====== GIVEN RECORDS ======
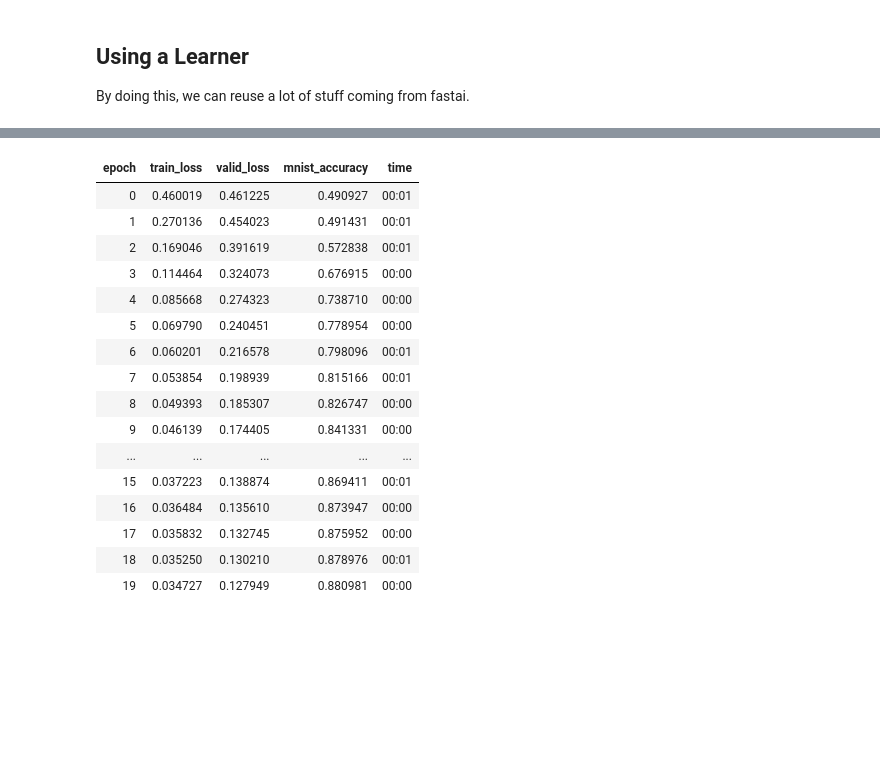
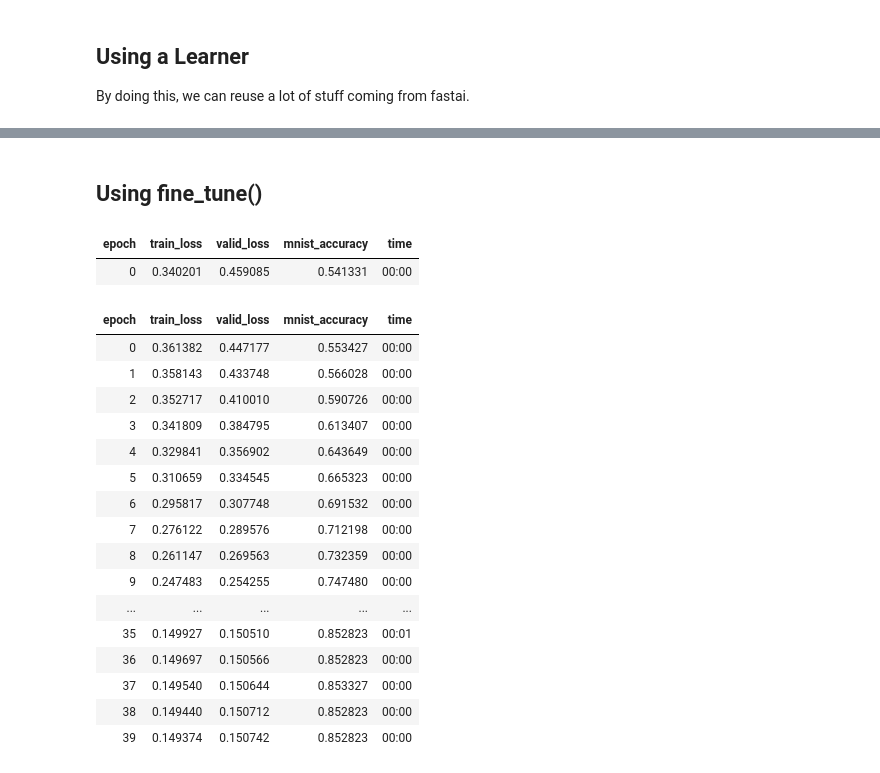
Before and after one commit to arunoda/fastai-v4, a Jupyter notebook: 04.4.mnist-sgd.ipynb, the cells around one changed output, grey strips where cells are left out. Cells and saved outputs as stored; diff of their text form; code cells hidden in the pictures; blank space fills up the shorter version.

```diff
--- a/04.4.mnist-sgd.ipynb
+++ b/04.4.mnist-sgd.ipynb
@@ -502,20 +536,25 @@ nn_learn = Learner(dls, nn_model, opt_func=SGD, loss_func=mnist_loss, metrics=mn
-# %%
-nn_learn.fit(20, lr=0.1)
-# %% [output]
-| epoch | train_loss | valid_loss | mnist_accuracy | time |
-| 0 | 0.460019 | 0.461225 | 0.490927 | 00:01 |
-| 1 | 0.270136 | 0.454023 | 0.491431 | 00:01 |
-| 2 | 0.169046 | 0.391619 | 0.572838 | 00:01 |
-| 3 | 0.114464 | 0.324073 | 0.676915 | 00:00 |
-| 4 | 0.085668 | 0.274323 | 0.738710 | 00:00 |
-| 5 | 0.069790 | 0.240451 | 0.778954 | 00:00 |
-| 6 | 0.060201 | 0.216578 | 0.798096 | 00:01 |
-| 7 | 0.053854 | 0.198939 | 0.815166 | 00:01 |
-| 8 | 0.049393 | 0.185307 | 0.826747 | 00:00 |
-| 9 | 0.046139 | 0.174405 | 0.841331 | 00:00 |
-| ... | ... | ... | ... | ... |
-| 15 | 0.037223 | 0.138874 | 0.869411 | 00:01 |
-| 16 | 0.036484 | 0.135610 | 0.873947 | 00:00 |
-| 17 | 0.035832 | 0.132745 | 0.875952 | 00:00 |
-| 18 | 0.035250 | 0.130210 | 0.878976 | 00:01 |
-| 19 | 0.034727 | 0.127949 | 0.880981 | 00:00 |
+# %% [markdown]
+## Using fine_tune()
+# %%
+learn = Learner(dls, MyNNModel(28*28), loss_func=mnist_loss, opt_func=SGD, metrics=mnist_accuracy)
+learn.fine_tune(40, base_lr=0.1)
+# %% [output]
+| epoch | train_loss | valid_loss | mnist_accuracy | time |
+| 0 | 0.340201 | 0.459085 | 0.541331 | 00:00 |
+| epoch | train_loss | valid_loss | mnist_accuracy | time |
+| 0 | 0.361382 | 0.447177 | 0.553427 | 00:00 |
+| 1 | 0.358143 | 0.433748 | 0.566028 | 00:00 |
+| 2 | 0.352717 | 0.410010 | 0.590726 | 00:00 |
+| 3 | 0.341809 | 0.384795 | 0.613407 | 00:00 |
+| 4 | 0.329841 | 0.356902 | 0.643649 | 00:00 |
+| 5 | 0.310659 | 0.334545 | 0.665323 | 00:00 |
+| 6 | 0.295817 | 0.307748 | 0.691532 | 00:00 |
+| 7 | 0.276122 | 0.289576 | 0.712198 | 00:00 |
+| 8 | 0.261147 | 0.269563 | 0.732359 | 00:00 |
+| 9 | 0.247483 | 0.254255 | 0.747480 | 00:00 |
+| ... | ... | ... | ... | ... |
+| 35 | 0.149927 | 0.150510 | 0.852823 | 00:01 |
+| 36 | 0.149697 | 0.150566 | 0.852823 | 00:00 |
+| 37 | 0.149540 | 0.150644 | 0.853327 | 00:00 |
+| 38 | 0.149440 | 0.150712 | 0.852823 | 00:00 |
+| 39 | 0.149374 | 0.150742 | 0.852823 | 00:00 |
```
Also changed, not shown: parts of 30 cells of this notebook, 1 other file.
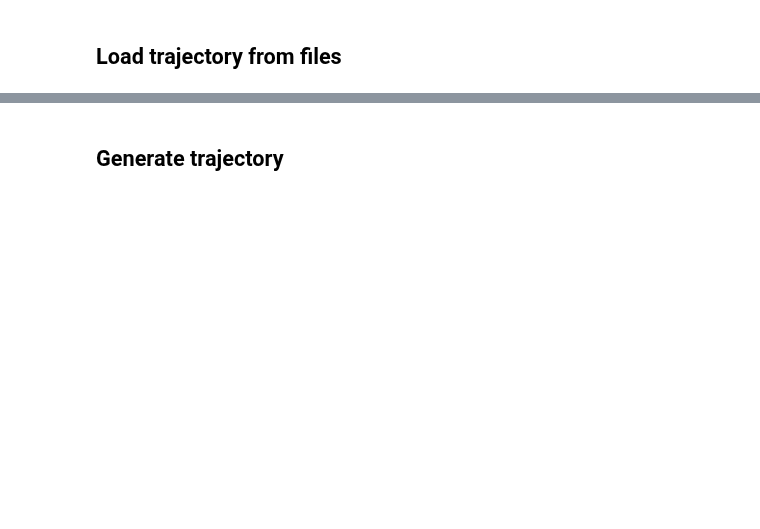
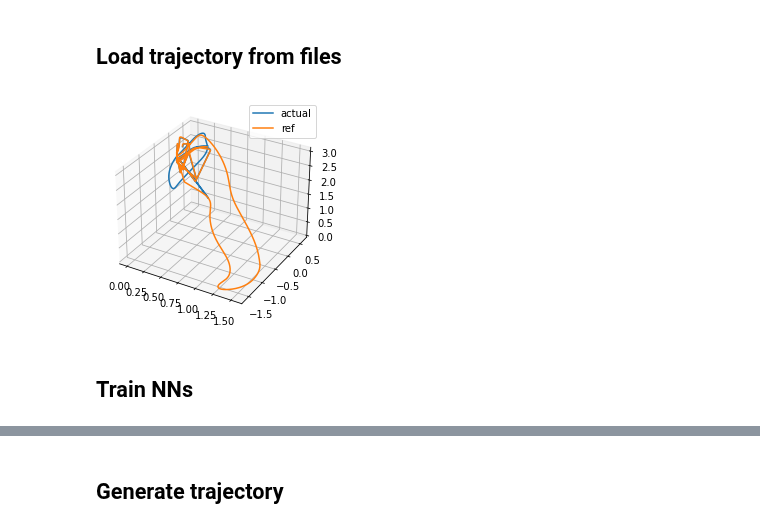
Before and after one commit to Nusha97/Layered-control-architectures-for-Robotics, a Jupyter notebook: tracking/quad_exp.ipynb, the cells around one changed output, grey strips where cells are left out. Cells and saved outputs as stored; diff of their text form; code cells hidden in the pictures; blank space fills up the shorter version.

Commit message:
post icra ddl; need clean up

```diff
--- a/tracking/quad_exp.ipynb
+++ b/tracking/quad_exp.ipynb
@@ -13,6 +13,27 @@ from exputils import relerr, moving_sum, viztraj3D, load_datasets, rostraj2aug
 from trajgen import quadratic, nonlinear, quadrotor
 # %% [markdown]
 ## Load trajectory from files
+# %%
+# Original min-jerk traj, very clean data
+mjtraj = np.load('rostraj/processed/orig.pkl', allow_pickle=True)
+
+# OOD data from experiment
+oodtraj = np.load('rostraj/processed/ood.pkl', allow_pickle=True)
+
+# Augmentation data iteration 1
+it1traj = np.load('rostraj/processed/it1.pkl', allow_pickle=True)
+# %%
+# Merge the trajectory
+xtraj, xtraj_, utraj, rtraj, vtraj = merge_traj([mjtraj, oodtraj, it1traj])
+# %%
+# Visualize trajectory
+tt1 = -2000
+tt2 = -1
+viztraj3D([xtraj[tt1:tt2:,:3].T, xtraj[tt1:tt2:,14:17].T],['actual', 'ref'])
+# %% [output]
+[figure, added]
+# %% [markdown]
+## Train NNs
 # %%
 # Parameters
 Tref = 300
```
Also changed, not shown: parts of 44 cells of this notebook, 4 other files.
======
PROBLEM REQUIREMENTS ->
Leave out the pictures and output every record above precisely as given.

WRITTEN SOLUTION ->
Before and after one commit to arunoda/fastai-v4, a Jupyter notebook: 04.4.mnist-sgd.ipynb, the cells around one changed output, grey strips where cells are left out. Cells and saved outputs as stored; diff of their text form; code cells hidden in the pictures; blank space fills up the shorter version.

```diff
--- a/04.4.mnist-sgd.ipynb
+++ b/04.4.mnist-sgd.ipynb
@@ -502,20 +536,25 @@ nn_learn = Learner(dls, nn_model, opt_func=SGD, loss_func=mnist_loss, metrics=mn
-# %%
-nn_learn.fit(20, lr=0.1)
-# %% [output]
-| epoch | train_loss | valid_loss | mnist_accuracy | time |
-| 0 | 0.460019 | 0.461225 | 0.490927 | 00:01 |
-| 1 | 0.270136 | 0.454023 | 0.491431 | 00:01 |
-| 2 | 0.169046 | 0.391619 | 0.572838 | 00:01 |
-| 3 | 0.114464 | 0.324073 | 0.676915 | 00:00 |
-| 4 | 0.085668 | 0.274323 | 0.738710 | 00:00 |
-| 5 | 0.069790 | 0.240451 | 0.778954 | 00:00 |
-| 6 | 0.060201 | 0.216578 | 0.798096 | 00:01 |
-| 7 | 0.053854 | 0.198939 | 0.815166 | 00:01 |
-| 8 | 0.049393 | 0.185307 | 0.826747 | 00:00 |
-| 9 | 0.046139 | 0.174405 | 0.841331 | 00:00 |
-| ... | ... | ... | ... | ... |
-| 15 | 0.037223 | 0.138874 | 0.869411 | 00:01 |
-| 16 | 0.036484 | 0.135610 | 0.873947 | 00:00 |
-| 17 | 0.035832 | 0.132745 | 0.875952 | 00:00 |
-| 18 | 0.035250 | 0.130210 | 0.878976 | 00:01 |
-| 19 | 0.034727 | 0.127949 | 0.880981 | 00:00 |
+# %% [markdown]
+## Using fine_tune()
+# %%
+learn = Learner(dls, MyNNModel(28*28), loss_func=mnist_loss, opt_func=SGD, metrics=mnist_accuracy)
+learn.fine_tune(40, base_lr=0.1)
+# %% [output]
+| epoch | train_loss | valid_loss | mnist_accuracy | time |
+| 0 | 0.340201 | 0.459085 | 0.541331 | 00:00 |
+| epoch | train_loss | valid_loss | mnist_accuracy | time |
+| 0 | 0.361382 | 0.447177 | 0.553427 | 00:00 |
+| 1 | 0.358143 | 0.433748 | 0.566028 | 00:00 |
+| 2 | 0.352717 | 0.410010 | 0.590726 | 00:00 |
+| 3 | 0.341809 | 0.384795 | 0.613407 | 00:00 |
+| 4 | 0.329841 | 0.356902 | 0.643649 | 00:00 |
+| 5 | 0.310659 | 0.334545 | 0.665323 | 00:00 |
+| 6 | 0.295817 | 0.307748 | 0.691532 | 00:00 |
+| 7 | 0.276122 | 0.289576 | 0.712198 | 00:00 |
+| 8 | 0.261147 | 0.269563 | 0.732359 | 00:00 |
+| 9 | 0.247483 | 0.254255 | 0.747480 | 00:00 |
+| ... | ... | ... | ... | ... |
+| 35 | 0.149927 | 0.150510 | 0.852823 | 00:01 |
+| 36 | 0.149697 | 0.150566 | 0.852823 | 00:00 |
+| 37 | 0.149540 | 0.150644 | 0.853327 | 00:00 |
+| 38 | 0.149440 | 0.150712 | 0.852823 | 00:00 |
+| 39 | 0.149374 | 0.150742 | 0.852823 | 00:00 |
```
Also changed, not shown: parts of 30 cells of this notebook, 1 other file.
Before and after one commit to Nusha97/Layered-control-architectures-for-Robotics, a Jupyter notebook: tracking/quad_exp.ipynb, the cells around one changed output, grey strips where cells are left out. Cells and saved outputs as stored; diff of their text form; code cells hidden in the pictures; blank space fills up the shorter version.

Commit message:
post icra ddl; need clean up

```diff
--- a/tracking/quad_exp.ipynb
+++ b/tracking/quad_exp.ipynb
@@ -13,6 +13,27 @@ from exputils import relerr, moving_sum, viztraj3D, load_datasets, rostraj2aug
 from trajgen import quadratic, nonlinear, quadrotor
 # %% [markdown]
 ## Load trajectory from files
+# %%
+# Original min-jerk traj, very clean data
+mjtraj = np.load('rostraj/processed/orig.pkl', allow_pickle=True)
+
+# OOD data from experiment
+oodtraj = np.load('rostraj/processed/ood.pkl', allow_pickle=True)
+
+# Augmentation data iteration 1
+it1traj = np.load('rostraj/processed/it1.pkl', allow_pickle=True)
+# %%
+# Merge the trajectory
+xtraj, xtraj_, utraj, rtraj, vtraj = merge_traj([mjtraj, oodtraj, it1traj])
+# %%
+# Visualize trajectory
+tt1 = -2000
+tt2 = -1
+viztraj3D([xtraj[tt1:tt2:,:3].T, xtraj[tt1:tt2:,14:17].T],['actual', 'ref'])
+# %% [output]
+[figure, added]
+# %% [markdown]
+## Train NNs
 # %%
 # Parameters
 Tref = 300
```
Also changed, not shown: parts of 44 cells of this notebook, 4 other files.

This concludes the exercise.